‘Let’s seek a better world in our time’, said Obama, as he travelled Abraham Lincoln’s path to the January 20th inauguration – coincidentally paraphrasing Winston Churchill’s speech at Westminster College, Fulton, Missouri (5th March 1946) where he was introduced by President McClure.

As the President-to-be headed for Washington, to swear the oath on a bible used by Lincoln, did he ponder on Lincoln’s: ‘With malice toward none; with charity for all’?

In the inaugural address Barack Hussein Obama vowed: ‘To the Muslim world, we seek a way forward, based on mutual respect.’ The following day, he stated: ‘Transparency and the rule of law will be the touchstone of this Presidency.’ On 24th January, the (London) Independent opined: ‘With a stroke of the pen, Mr. Obama halted his predecessors … policy to (bend) the U.S. Constitution and international legal obligations under the Geneva Conventions.’

Eight days in, he told Al-Arabiya: ‘My job to the Muslim world is to communicate that Americans are not your enemy’ (as he prepared to send thousands more troops to cull humanity in the villages and valleys of Afghanistan.)

Reality chrystalised thirteen days in. On 2nd February, an unamed official stated that some of the tactics of George W. Bush’s ‘Crusade’, sorry, ‘anti-terror’ frenzy, needed retaining : ‘Obviously you need to preserve some troops. You still have to go after the bad guys … if done within certain parameters it is an acceptable practice.’

R.I.P., ‘The rule of law, touchstone ..’ of the forty fourth Presidency

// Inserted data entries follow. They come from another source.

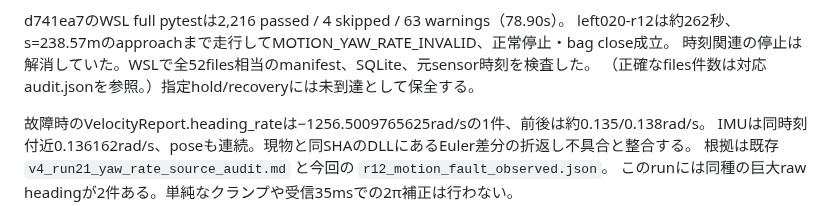
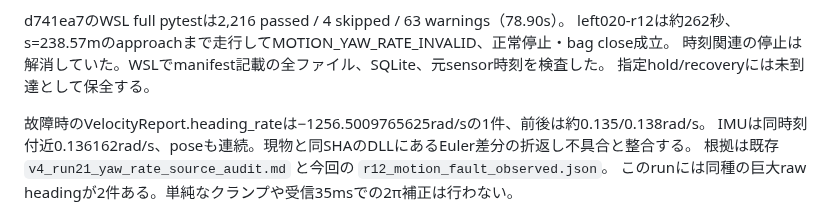
Before and after one commit to fis-teria/aichallenge_lite_transfuser, a Markdown page: docs/time_recovery_collection_plan_20260913.md, the part around the change. Rendered like a GitHub page.

```diff
--- a/docs/time_recovery_collection_plan_20260913.md
+++ b/docs/time_recovery_collection_plan_20260913.md
@@ -290,8 +290,8 @@ left020-r11は発進約5.89秒でSTALE_scan、停止確認・bag close成立。
 
 d741ea7のWSL full pytestは2,216 passed / 4 skipped / 63 warnings（78.90s）。
 left020-r12は約262秒、s=238.57mのapproachまで走行してMOTION_YAW_RATE_INVALID、正常停止・bag close成立。
-時刻関連の停止は解消していた。WSLで全52files相当のmanifest、SQLite、元sensor時刻を検査した。
-（正確なfiles件数は対応audit.jsonを参照。）指定hold/recoveryには未到達として保全する。
+時刻関連の停止は解消していた。WSLでmanifest記載の全ファイル、SQLite、元sensor時刻を検査した。
+指定hold/recoveryには未到達として保全する。
 
 故障時のVelocityReport.heading_rateは−1256.5009765625rad/sの1件、前後は約0.135/0.138rad/s。
 IMUは同時刻付近0.136162rad/s、poseも連続。現物と同SHAのDLLにあるEuler差分の折返し不具合と整合する。
```
Also changed, not shown: docs/evidence/time_recovery_collection_20260913/r12_motion_fault_camera.png (added), 14 other files.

The ‘folly bordering on insanity’ of the Afghan invasion has entered it’s body-littered eighth year. The gulag that is Bagram (and its counterparts dotted around the globe) remain. The uncharged, condemned, rotting in Guantanamo, may be moved to rot in prisons in the US. Will the world know if any go missing to be spirited into the limbo of another unknown destination? It is also reported that some may be sent to Saudi Arabia, where an Obama spokesman said in chilling Orwell-speak : ‘Excellent re-education facilities’ have been developed.

In Iraq, pogroms, liquidations, summary executions, incarcerations, infanticide, rapes and depravities continue unabated, either at the hand of, or generated by, the U.S. invasion. Unsurprising that Roget’s definition’ under ‘killer’ include : ‘slayer’ and ‘soldier.’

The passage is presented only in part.